In 'Normal,' Fransesc sets his subjects against brightly colored backdrops zeroing in on the natural state of their bodies, opting to shoot them nude as to capture them in their "purest" form. Questioning the boundaries we impose on bodies in their natural states, Fransesc explains to Dazed Digital:
"The importance of the project lies in the subjects’ bodies, faces, attitudes, and stories. I wanted them to be naked because it’s the purest way of portraying them – stripped of context."
Picking the models based on instincts, he gathers individuals whose physical appearances and abilities represent vast groups– from the heavily tattooed, to the one-eyed, to the hairless, the hairy and everything in between.
As he describes more in depth in the interview, "I think taking photos of oneself and being comfortable with oneself can make people see that being different is good and a reason for celebration rather than condemn."
Fascinated by taboo topics since his youth, Fransesc used the project as a way to explore the nuances of the body up close and personal, calling it an exploration of his hushed desires.
"I think the photos speak for themselves and the message depends on who is looking."
Allowing the photos to be seen both on their own and also with context of the individuals and imagery, Fransesc assures the photos exist for the sole purpose of sharing his concerns and portraying imagery that he finds profound, adding, "I think the photos speak for themselves and the message depends on who is looking."

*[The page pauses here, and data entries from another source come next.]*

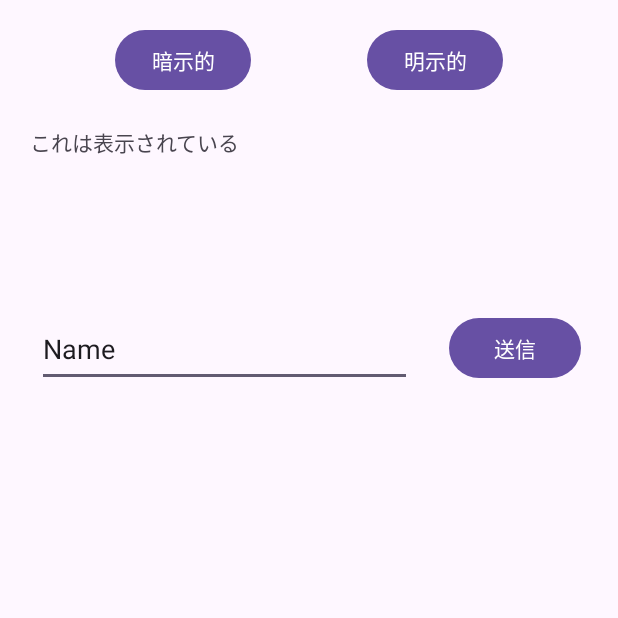
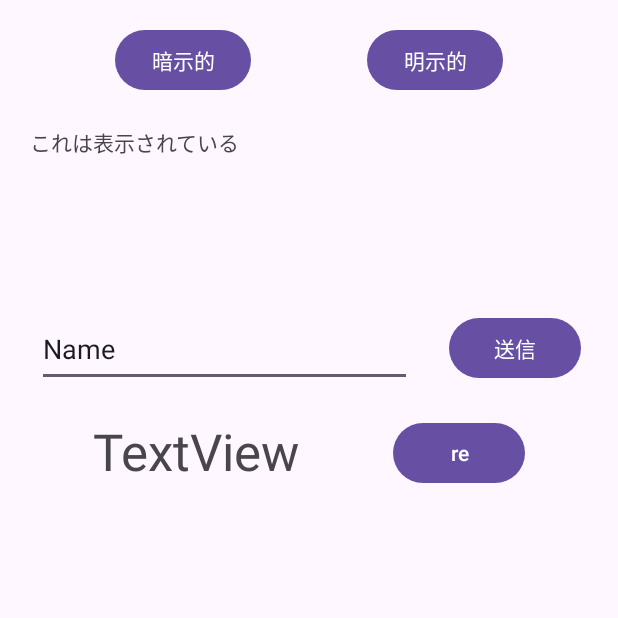
Before and after one commit to satomitu/2025_09_01_1, an Android app: the screen it shows after launch (MainActivity2), on a phone screen of 412 x 824 dp, the top half of it. Run offline under Robolectric (Android 15) with nearby library versions, the phone set to English and light mode, and no system bars.

Commit message:
アクティビティ

```diff
--- a/app/src/main/AndroidManifest.xml
+++ b/app/src/main/AndroidManifest.xml
@@ -11,6 +11,9 @@
         android:roundIcon="@mipmap/ic_launcher_round"
         android:supportsRtl="true"
         android:theme="@style/Theme._2025_09_01_1">
+        <activity
+            android:name=".MainActivity4"
+            android:exported="false" />
         <activity
             android:name=".MainActivity3"
             android:exported="false" />
--- a/app/src/main/res/layout/activity_main2.xml
+++ b/app/src/main/res/layout/activity_main2.xml
@@ -79,4 +79,24 @@
       app:layout_constraintStart_toEndOf="@id/editTextText2"
       app:layout_constraintEnd_toEndOf="parent"
       app:layout_constraintTop_toTopOf="@+id/editTextText2" />
+
+  <TextView
+      android:id="@+id/textView6"
+      android:layout_width="wrap_content"
+      android:layout_height="wrap_content"
+      android:layout_marginTop="20dp"
+      android:text="TextView"
+      android:textSize="34sp"
+      app:layout_constraintEnd_toStartOf="@id/buttonre"
+      app:layout_constraintStart_toStartOf="parent"
+      app:layout_constraintTop_toBottomOf="@id/editTextText2" />
+
+  <Button
+      android:id="@+id/buttonre"
+      android:layout_width="wrap_content"
+      android:layout_height="wrap_content"
+      android:text="re"
+      app:layout_constraintStart_toEndOf="@id/textView6"
+      app:layout_constraintEnd_toEndOf="parent"
+      app:layout_constraintTop_toTopOf="@+id/textView6" />
 </androidx.constraintlayout.widget.ConstraintLayout>
```
Also changed, not shown: app/src/main/java/jp/ac/meijou/android/s241205087/MainActivity2.java (+35 -0 lines), app/src/main/java/jp/ac/meijou/android/s241205087/MainActivity4.java (added, +52 -0 lines), app/src/main/res/layout/activity_main4.xml (added, +39 -0 lines).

Using his camera to illuminate the voices of his subjects, the photos face us with reflecting on the images of others, but also ourselves. How much are we missing out on experiencing if we fail to learn to accept both other's bodies as well as our own? The answer is 'a lot,' but through exposure and exploration, we can find acceptance in what every body has to offer.